Facebook’s Mobile Phone: Three Reasons to "Unlike" This Strategy
Facebook is set to announce this Thursday the release of the Facebook Phone in partnership with HTC. According to the latest mobile report from The New York Times, the plans are to manufacture the first smartphone designed around the total social/sharing experience that Facebook enables. Maybe it’ll be called PhoneBook? Ugh.
On paper, it’s a really good idea. More than a billion people use Facebook on a regular basis to connect with friends, weigh in on political ideas, and just generally brag. And as it turns out, MOST of them are posting, liking and commenting from a mobile device.
However, this announcement is NOT on paper. It’s real. And on most levels, it’s kind of silly. Facebook has become one of the most visible, one of the most recognized, and one of the most important brands on the planet, (although, according to the stock price relative to the IPO, NOT one of the most valuable.)
And yet, with all the Stanford MBAs on staff in their marketing and operations departments, is there anyone there voicing an opinion that this is a thinly veiled brand extension that's simply designed to appease shareholders with a strategy to create more revenue streams? Because, let’s face it folks, that’s what it is.
The subtext of the “exciting” and “new” direction for Facebook is to have another screen for advertising. Period. Facebook’s entire valuation was built – however hastily, however erred – on the idea that a billion+ eyeballs is a road paved with advertising gold. Add another screen, and you can charge another scale. The new rate card must be getting a design makeover just like the news feed.

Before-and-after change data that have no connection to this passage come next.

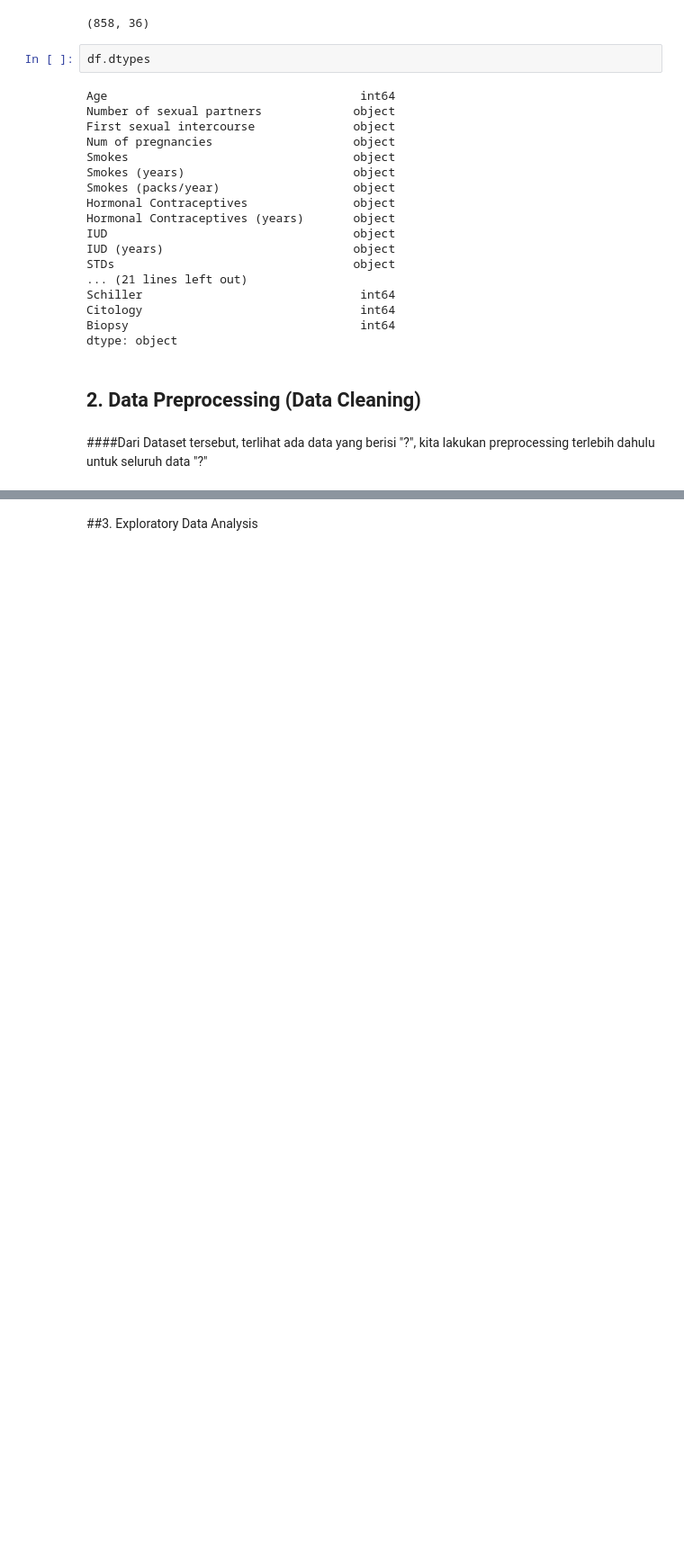
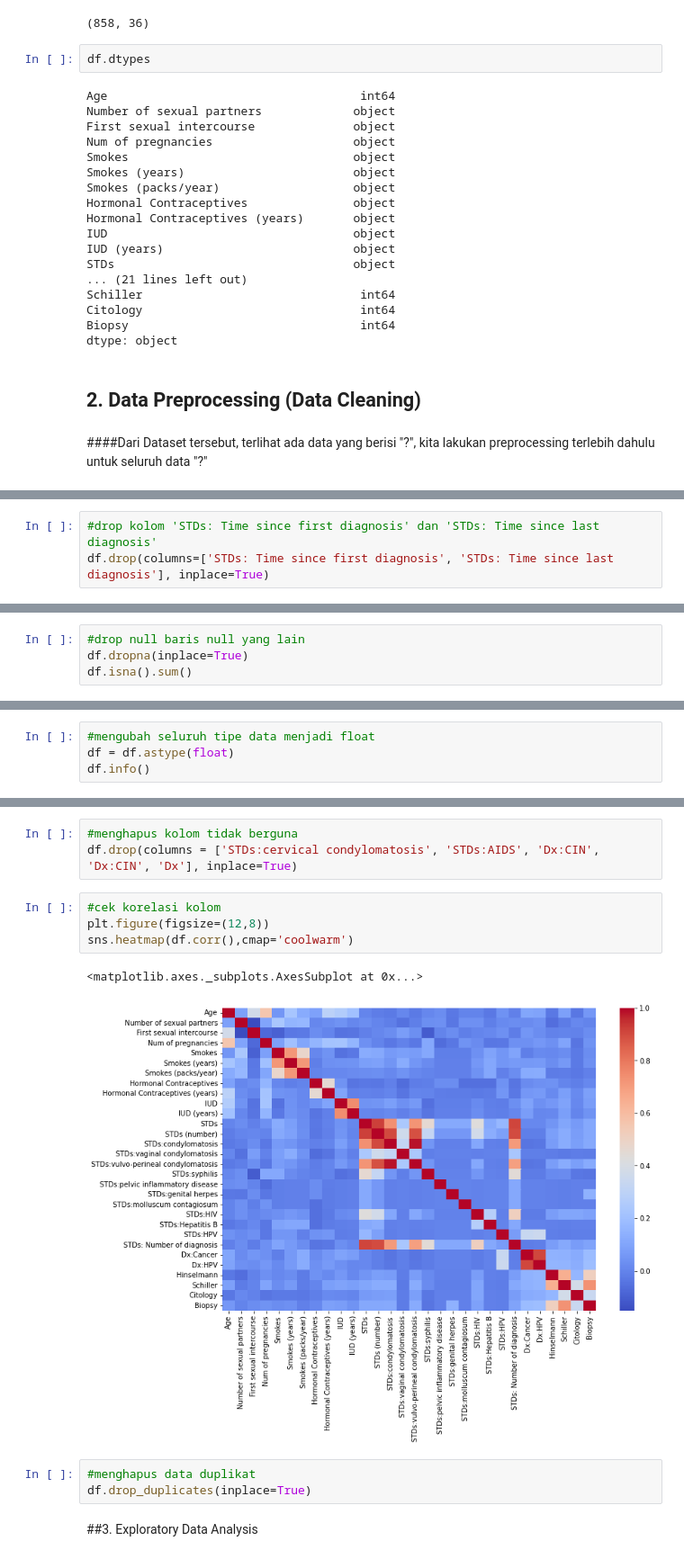
Before and after one commit to azizfath/bddm3, a Jupyter notebook: 20_11_3694_UAS.ipynb, the cells around one changed output, grey strips where cells are left out. Shown: that part at 90% size. Saved outputs shown, nothing was run; the diff lists cells and outputs as text; blank space fills up the shorter version.

```diff
--- a/20_11_3694_UAS.ipynb
+++ b/20_11_3694_UAS.ipynb
@@ -136,0 +105,3 @@ Kita biarkan terlebih dahulu data yang berupa object karena belum tentu akan dig
+# %%
+#drop kolom 'STDs: Time since first diagnosis' dan 'STDs: Time since last diagnosis'
+df.drop(columns=['STDs: Time since first diagnosis', 'STDs: Time since last diagnosis'], inplace=True)
@@ -136,0 +129,4 @@ Kita biarkan terlebih dahulu data yang berupa object karena belum tentu akan dig
+# %%
+#drop null baris null yang lain
+df.dropna(inplace=True)
+df.isna().sum()
@@ -136,0 +156,4 @@ Kita biarkan terlebih dahulu data yang berupa object karena belum tentu akan dig
+# %%
+#mengubah seluruh tipe data menjadi float
+df = df.astype(float)
+df.info()
@@ -137,2 +199,15 @@ Kita biarkan terlebih dahulu data yang berupa object karena belum tentu akan dig
+# %%
+#menghapus kolom tidak berguna
+df.drop(columns = ['STDs:cervical condylomatosis', 'STDs:AIDS', 'Dx:CIN', 'Dx:CIN', 'Dx'], inplace=True)
+# %%
+#cek korelasi kolom
+plt.figure(figsize=(12,8))
+sns.heatmap(df.corr(),cmap='coolwarm')
+# %% [output]
+<matplotlib.axes._subplots.AxesSubplot at 0x...>
+[figure, added]
+# %%
+#menghapus data duplikat
+df.drop_duplicates(inplace=True)
 # %% [markdown]
 ##3. Exploratory Data Analysis
```
Also changed, not shown: parts of 38 cells of this notebook.
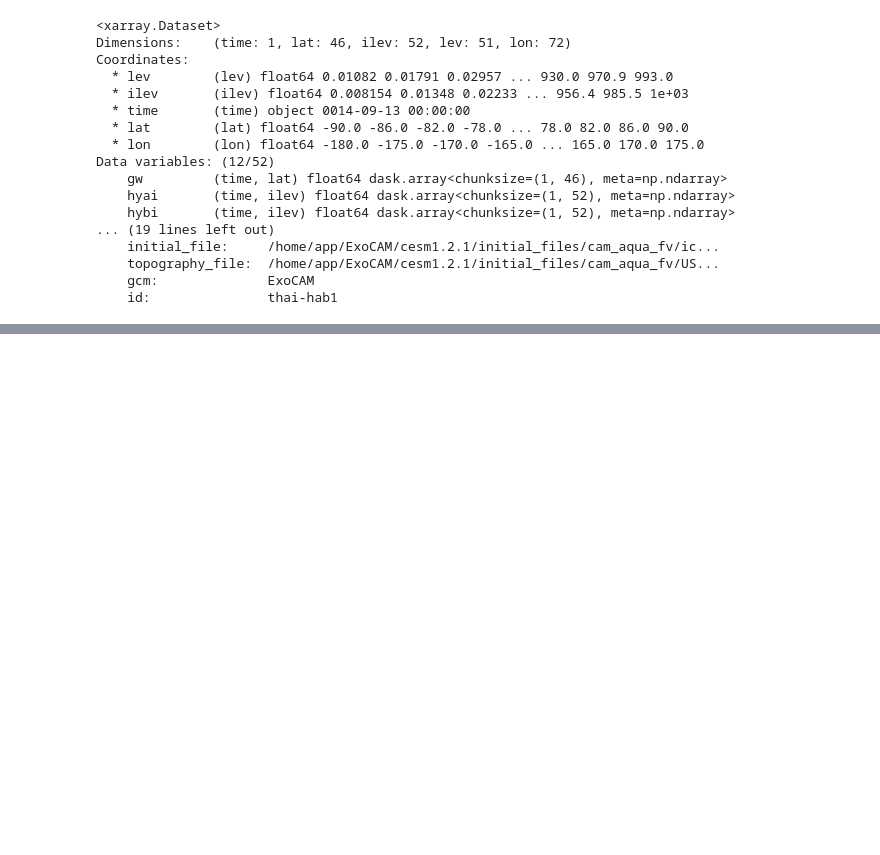
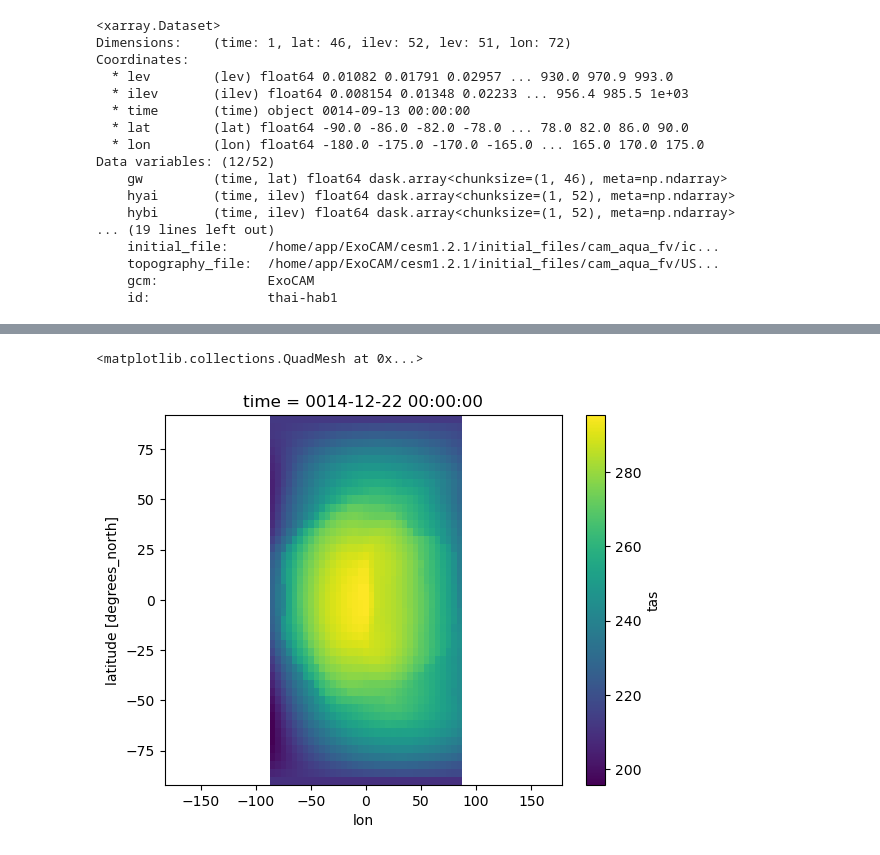
Before and after one commit to hannahwoodward/gcm-plot-examples, a Jupyter notebook: intro.ipynb, the cells around one changed output, grey strips where cells are left out. Cells and saved outputs as stored; diff of their text form; code cells hidden in the pictures; blank space fills up the shorter version.

```diff
--- a/intro.ipynb
+++ b/intro.ipynb
@@ -245,0 +285,10 @@ Data variables: (12/52)
+# %%
+# Mask data to day-side of tidally-locked planet and plot
+gcm_slice_tas\
+    .where(
+        (gcm_slice_tas.lon < 90) & (gcm_slice_tas.lon > -90)
+    )\
+    .plot(x='lon', y='lat')
+# %% [output]
+<matplotlib.collections.QuadMesh at 0x...>
+[figure, added]
```
Also changed, not shown: parts of 10 cells of this notebook, 5 other files.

But that road to gold, being paved this week with this mobile announcement, is pocked with obstacles. From a marketing perspective, these three obstacles indicate a likely FAIL and another rough year for Zuck & Co.Continued on the next page